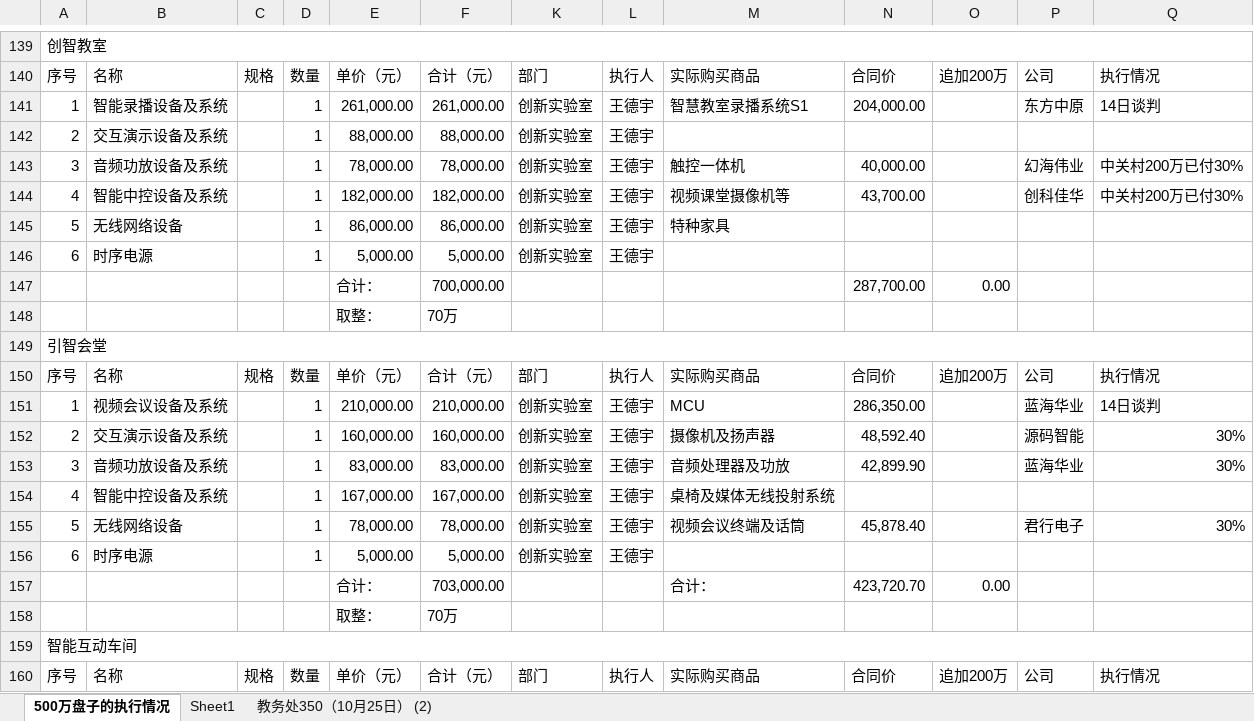
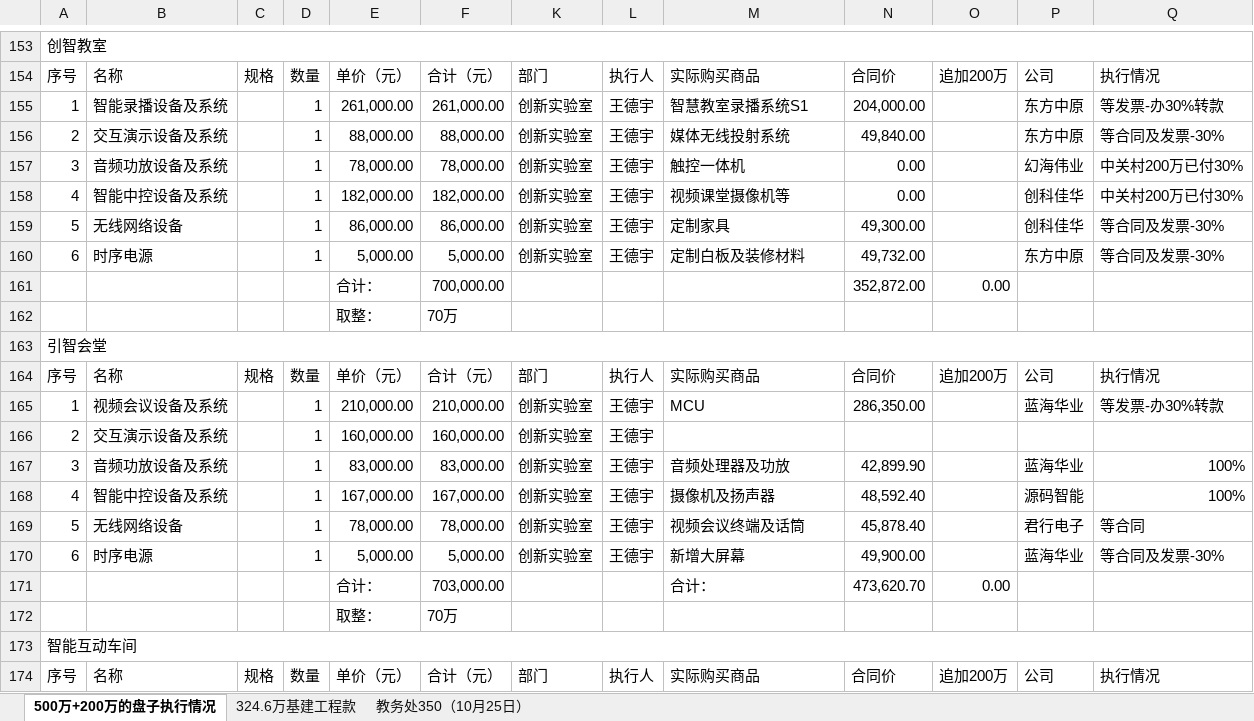
Before and after one commit to woodyme/i.center_my_workzone, an Excel workbook: 训练中心创客交叉融合空间建设/admin/新大楼规划建设/创客空间配套设施建设项目/采购表-500+270.xlsx, sheet 500万+200万的盘子执行情况, drawn as a sheet; only a part is shown, gaps mark what is left out; values as stored, in another font and other column widths than the file's, no cell formats; addresses are those after the commit; the diff covers the shown part only; the diff names each change by its address in the sheet, - before the commit and + after, or states it on an @@ line.

```diff
--- a/训练中心创客交叉融合空间建设/admin/新大楼规划建设/创客空间配套设施建设项目/采购表-500+270.xlsx (sheet 500万+200万的盘子执行情况)
+++ b/训练中心创客交叉融合空间建设/admin/新大楼规划建设/创客空间配套设施建设项目/采购表-500+270.xlsx (sheet 500万+200万的盘子执行情况)
-sheet tab: 500万盘子的执行情况
+sheet tab: 500万+200万的盘子执行情况
-sheet tab: 教务处350（10月25日） (2)
+sheet tab: 教务处350（10月25日）
-sheet tab: Sheet1
+sheet tab: 324.6万基建工程款
-Q155: 14日谈判
+Q155: 等发票-办30%转款
-M156: (empty)
+M156: 媒体无线投射系统
-N156: (empty)
+N156: 49,840.00
-P156: (empty)
+P156: 东方中原
-Q156: (empty)
+Q156: 等合同及发票-30%
-N157: 40,000.00
+N157: 0.00
-N158: 43,700.00
+N158: 0.00
-M159: 特种家具
+M159: 定制家具
-N159: (empty)
+N159: 49,300.00
-P159: (empty)
+P159: 创科佳华
-Q159:Q160: (empty)
+Q159:Q160: 等合同及发票-30%
-M160: (empty)
+M160: 定制白板及装修材料
-N160: (empty)
+N160: 49,732.00
-P160: (empty)
+P160: 东方中原
-N161: 287,700.00
+N161: 352,872.00
-Q165: 14日谈判
+Q165: 等发票-办30%转款
-M166: 摄像机及扬声器
+M166: (empty)
-N166: 48,592.40
+N166: (empty)
-P166: 源码智能
+P166: (empty)
-Q166: 30%
+Q166: (empty)
-Q167: 30%
+Q167: 100%
-M168: 桌椅及媒体无线投射系统
+M168: 摄像机及扬声器
-N168: (empty)
+N168: 48,592.40
-P168: (empty)
+P168: 源码智能
-Q168: (empty)
+Q168: 100%
-Q169: 30%
+Q169: 等合同
-M170: (empty)
+M170: 新增大屏幕
-N170: (empty)
+N170: 49,900.00
-P170: (empty)
+P170: 蓝海华业
-Q170: (empty)
+Q170: 等合同及发票-30%
-N171: 423,720.70
+N171: 473,620.70
```
Also changed, not shown: 22 added rows, 8 removed rows and 46 edited cells elsewhere in this sheet, cell formats, formulas that keep their value.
........
EXERCISE DESCRIPTION:
Starting with the first entry and ending with the last, reproduce the listing exactly, without its pictures.

OUTPUT BELOW:
Before and after one commit to woodyme/i.center_my_workzone, an Excel workbook: 训练中心创客交叉融合空间建设/admin/新大楼规划建设/创客空间配套设施建设项目/采购表-500+270.xlsx, sheet 500万+200万的盘子执行情况, drawn as a sheet; only a part is shown, gaps mark what is left out; values as stored, in another font and other column widths than the file's, no cell formats; addresses are those after the commit; the diff covers the shown part only; the diff names each change by its address in the sheet, - before the commit and + after, or states it on an @@ line.

```diff
--- a/训练中心创客交叉融合空间建设/admin/新大楼规划建设/创客空间配套设施建设项目/采购表-500+270.xlsx (sheet 500万+200万的盘子执行情况)
+++ b/训练中心创客交叉融合空间建设/admin/新大楼规划建设/创客空间配套设施建设项目/采购表-500+270.xlsx (sheet 500万+200万的盘子执行情况)
-sheet tab: 500万盘子的执行情况
+sheet tab: 500万+200万的盘子执行情况
-sheet tab: 教务处350（10月25日） (2)
+sheet tab: 教务处350（10月25日）
-sheet tab: Sheet1
+sheet tab: 324.6万基建工程款
-Q155: 14日谈判
+Q155: 等发票-办30%转款
-M156: (empty)
+M156: 媒体无线投射系统
-N156: (empty)
+N156: 49,840.00
-P156: (empty)
+P156: 东方中原
-Q156: (empty)
+Q156: 等合同及发票-30%
-N157: 40,000.00
+N157: 0.00
-N158: 43,700.00
+N158: 0.00
-M159: 特种家具
+M159: 定制家具
-N159: (empty)
+N159: 49,300.00
-P159: (empty)
+P159: 创科佳华
-Q159:Q160: (empty)
+Q159:Q160: 等合同及发票-30%
-M160: (empty)
+M160: 定制白板及装修材料
-N160: (empty)
+N160: 49,732.00
-P160: (empty)
+P160: 东方中原
-N161: 287,700.00
+N161: 352,872.00
-Q165: 14日谈判
+Q165: 等发票-办30%转款
-M166: 摄像机及扬声器
+M166: (empty)
-N166: 48,592.40
+N166: (empty)
-P166: 源码智能
+P166: (empty)
-Q166: 30%
+Q166: (empty)
-Q167: 30%
+Q167: 100%
-M168: 桌椅及媒体无线投射系统
+M168: 摄像机及扬声器
-N168: (empty)
+N168: 48,592.40
-P168: (empty)
+P168: 源码智能
-Q168: (empty)
+Q168: 100%
-Q169: 30%
+Q169: 等合同
-M170: (empty)
+M170: 新增大屏幕
-N170: (empty)
+N170: 49,900.00
-P170: (empty)
+P170: 蓝海华业
-Q170: (empty)
+Q170: 等合同及发票-30%
-N171: 423,720.70
+N171: 473,620.70
```
Also changed, not shown: 22 added rows, 8 removed rows and 46 edited cells elsewhere in this sheet, cell formats, formulas that keep their value.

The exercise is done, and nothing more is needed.